*** Provided data

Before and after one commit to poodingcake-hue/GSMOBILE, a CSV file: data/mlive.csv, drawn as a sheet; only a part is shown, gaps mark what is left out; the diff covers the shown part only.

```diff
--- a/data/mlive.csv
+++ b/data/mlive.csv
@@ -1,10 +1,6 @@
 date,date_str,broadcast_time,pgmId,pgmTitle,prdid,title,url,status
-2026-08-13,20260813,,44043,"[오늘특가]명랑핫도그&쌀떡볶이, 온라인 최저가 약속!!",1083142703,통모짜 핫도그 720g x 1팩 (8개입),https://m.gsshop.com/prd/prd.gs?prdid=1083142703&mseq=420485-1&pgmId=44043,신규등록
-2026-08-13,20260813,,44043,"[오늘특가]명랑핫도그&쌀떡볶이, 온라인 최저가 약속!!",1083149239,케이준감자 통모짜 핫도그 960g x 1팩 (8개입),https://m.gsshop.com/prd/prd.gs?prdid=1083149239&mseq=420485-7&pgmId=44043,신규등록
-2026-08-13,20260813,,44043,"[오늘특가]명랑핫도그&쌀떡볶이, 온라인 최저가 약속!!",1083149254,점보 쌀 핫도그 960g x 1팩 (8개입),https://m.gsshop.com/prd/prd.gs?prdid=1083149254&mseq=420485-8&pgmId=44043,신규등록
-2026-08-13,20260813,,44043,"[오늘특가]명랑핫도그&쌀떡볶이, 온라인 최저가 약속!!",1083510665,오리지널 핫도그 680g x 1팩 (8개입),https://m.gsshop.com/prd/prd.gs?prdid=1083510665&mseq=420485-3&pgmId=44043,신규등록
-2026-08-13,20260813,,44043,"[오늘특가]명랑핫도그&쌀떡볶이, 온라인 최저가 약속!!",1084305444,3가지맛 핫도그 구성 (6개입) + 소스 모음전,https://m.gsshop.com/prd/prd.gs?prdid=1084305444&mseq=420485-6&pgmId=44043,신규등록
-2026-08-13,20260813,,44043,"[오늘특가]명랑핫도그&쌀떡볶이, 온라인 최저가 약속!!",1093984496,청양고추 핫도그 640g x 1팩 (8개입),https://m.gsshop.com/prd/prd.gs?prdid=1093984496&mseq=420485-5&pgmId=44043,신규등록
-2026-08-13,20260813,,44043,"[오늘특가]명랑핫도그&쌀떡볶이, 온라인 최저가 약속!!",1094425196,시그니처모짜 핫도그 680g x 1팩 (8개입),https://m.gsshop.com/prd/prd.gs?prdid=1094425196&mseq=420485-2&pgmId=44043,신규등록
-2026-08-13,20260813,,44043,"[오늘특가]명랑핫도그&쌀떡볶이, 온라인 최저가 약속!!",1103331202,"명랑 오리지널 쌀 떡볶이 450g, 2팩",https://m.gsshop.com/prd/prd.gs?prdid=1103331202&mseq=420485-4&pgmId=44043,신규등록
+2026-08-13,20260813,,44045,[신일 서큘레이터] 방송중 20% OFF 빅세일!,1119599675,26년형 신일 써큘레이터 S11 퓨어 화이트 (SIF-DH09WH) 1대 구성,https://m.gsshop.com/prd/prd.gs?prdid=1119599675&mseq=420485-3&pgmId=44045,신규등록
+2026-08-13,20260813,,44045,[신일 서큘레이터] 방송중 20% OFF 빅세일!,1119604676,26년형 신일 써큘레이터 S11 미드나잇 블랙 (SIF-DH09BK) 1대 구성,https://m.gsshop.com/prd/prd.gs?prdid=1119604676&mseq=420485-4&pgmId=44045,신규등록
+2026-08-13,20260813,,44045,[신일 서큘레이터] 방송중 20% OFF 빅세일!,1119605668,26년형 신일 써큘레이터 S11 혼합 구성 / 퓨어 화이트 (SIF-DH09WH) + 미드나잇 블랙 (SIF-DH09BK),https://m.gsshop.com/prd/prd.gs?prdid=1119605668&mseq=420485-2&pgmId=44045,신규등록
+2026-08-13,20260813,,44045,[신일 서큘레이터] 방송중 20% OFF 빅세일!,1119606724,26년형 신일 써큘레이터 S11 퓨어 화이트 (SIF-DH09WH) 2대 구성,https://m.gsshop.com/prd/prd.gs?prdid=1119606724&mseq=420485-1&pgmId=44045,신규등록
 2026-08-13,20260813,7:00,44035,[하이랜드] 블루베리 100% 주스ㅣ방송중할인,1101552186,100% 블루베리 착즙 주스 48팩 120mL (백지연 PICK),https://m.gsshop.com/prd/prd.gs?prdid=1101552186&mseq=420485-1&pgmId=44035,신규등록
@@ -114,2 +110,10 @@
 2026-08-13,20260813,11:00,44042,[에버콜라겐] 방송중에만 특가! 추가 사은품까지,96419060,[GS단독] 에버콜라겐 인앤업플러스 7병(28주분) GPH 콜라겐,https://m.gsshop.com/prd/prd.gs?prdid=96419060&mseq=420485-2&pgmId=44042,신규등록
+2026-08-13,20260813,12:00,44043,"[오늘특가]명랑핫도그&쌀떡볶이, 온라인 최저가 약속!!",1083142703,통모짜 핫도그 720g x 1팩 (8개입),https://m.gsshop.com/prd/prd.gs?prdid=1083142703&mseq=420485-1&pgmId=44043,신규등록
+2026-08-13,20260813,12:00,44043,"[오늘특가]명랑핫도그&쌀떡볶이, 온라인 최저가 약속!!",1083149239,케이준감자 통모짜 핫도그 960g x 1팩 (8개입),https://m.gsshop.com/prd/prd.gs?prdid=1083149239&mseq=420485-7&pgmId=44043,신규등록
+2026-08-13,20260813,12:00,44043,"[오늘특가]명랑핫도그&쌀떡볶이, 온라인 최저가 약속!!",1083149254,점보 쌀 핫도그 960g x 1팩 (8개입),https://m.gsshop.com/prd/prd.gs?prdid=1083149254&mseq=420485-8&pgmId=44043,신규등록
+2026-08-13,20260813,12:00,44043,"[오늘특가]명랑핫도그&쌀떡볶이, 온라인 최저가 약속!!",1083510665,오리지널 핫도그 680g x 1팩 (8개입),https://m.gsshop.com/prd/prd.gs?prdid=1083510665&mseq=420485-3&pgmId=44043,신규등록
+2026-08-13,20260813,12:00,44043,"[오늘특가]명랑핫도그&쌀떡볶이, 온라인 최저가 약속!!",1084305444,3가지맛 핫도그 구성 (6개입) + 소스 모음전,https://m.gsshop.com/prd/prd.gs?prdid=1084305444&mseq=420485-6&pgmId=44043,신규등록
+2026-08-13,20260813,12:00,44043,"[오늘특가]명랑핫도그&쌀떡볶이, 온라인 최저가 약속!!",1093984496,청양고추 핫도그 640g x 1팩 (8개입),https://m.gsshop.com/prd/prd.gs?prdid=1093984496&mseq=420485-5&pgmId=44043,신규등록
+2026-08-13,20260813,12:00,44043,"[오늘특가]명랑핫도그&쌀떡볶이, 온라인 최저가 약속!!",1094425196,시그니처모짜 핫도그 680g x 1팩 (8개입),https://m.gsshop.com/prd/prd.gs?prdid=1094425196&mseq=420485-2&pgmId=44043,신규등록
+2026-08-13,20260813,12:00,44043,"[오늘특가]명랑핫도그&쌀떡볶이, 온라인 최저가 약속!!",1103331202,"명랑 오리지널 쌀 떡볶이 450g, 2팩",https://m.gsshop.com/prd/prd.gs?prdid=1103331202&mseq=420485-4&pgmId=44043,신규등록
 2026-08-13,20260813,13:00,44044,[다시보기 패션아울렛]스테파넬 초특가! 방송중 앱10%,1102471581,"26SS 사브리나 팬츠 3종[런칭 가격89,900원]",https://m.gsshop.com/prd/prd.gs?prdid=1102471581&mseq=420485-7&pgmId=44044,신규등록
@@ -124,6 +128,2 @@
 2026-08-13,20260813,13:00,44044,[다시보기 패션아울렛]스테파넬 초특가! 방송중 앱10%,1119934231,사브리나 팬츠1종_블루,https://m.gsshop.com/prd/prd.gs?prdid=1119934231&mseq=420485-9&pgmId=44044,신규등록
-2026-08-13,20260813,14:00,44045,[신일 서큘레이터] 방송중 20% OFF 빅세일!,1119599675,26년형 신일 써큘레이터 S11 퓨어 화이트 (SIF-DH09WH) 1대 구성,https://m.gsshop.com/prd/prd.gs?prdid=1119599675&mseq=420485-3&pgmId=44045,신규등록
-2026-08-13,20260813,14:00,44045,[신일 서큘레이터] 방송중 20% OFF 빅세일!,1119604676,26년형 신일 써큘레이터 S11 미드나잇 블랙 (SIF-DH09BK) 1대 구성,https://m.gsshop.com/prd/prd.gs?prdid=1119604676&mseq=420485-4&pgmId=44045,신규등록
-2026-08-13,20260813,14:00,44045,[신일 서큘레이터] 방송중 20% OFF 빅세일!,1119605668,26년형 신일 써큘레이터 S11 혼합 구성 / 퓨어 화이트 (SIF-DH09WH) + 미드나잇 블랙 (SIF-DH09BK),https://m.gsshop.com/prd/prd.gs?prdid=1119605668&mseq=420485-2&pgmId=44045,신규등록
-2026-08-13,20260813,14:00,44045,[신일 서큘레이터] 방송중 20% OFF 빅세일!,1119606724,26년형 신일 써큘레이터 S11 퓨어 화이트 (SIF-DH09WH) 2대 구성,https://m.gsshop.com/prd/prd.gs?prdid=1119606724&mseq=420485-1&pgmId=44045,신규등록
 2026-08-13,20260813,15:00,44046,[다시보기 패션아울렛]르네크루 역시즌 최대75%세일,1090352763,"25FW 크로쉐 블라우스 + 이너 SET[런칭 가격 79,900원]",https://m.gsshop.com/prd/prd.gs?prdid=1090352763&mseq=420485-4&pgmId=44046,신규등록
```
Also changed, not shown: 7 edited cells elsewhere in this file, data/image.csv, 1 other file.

******

* Problem
Within the records above, count each line holding "써큘레이터". Write down only the number.

* Exercise output
8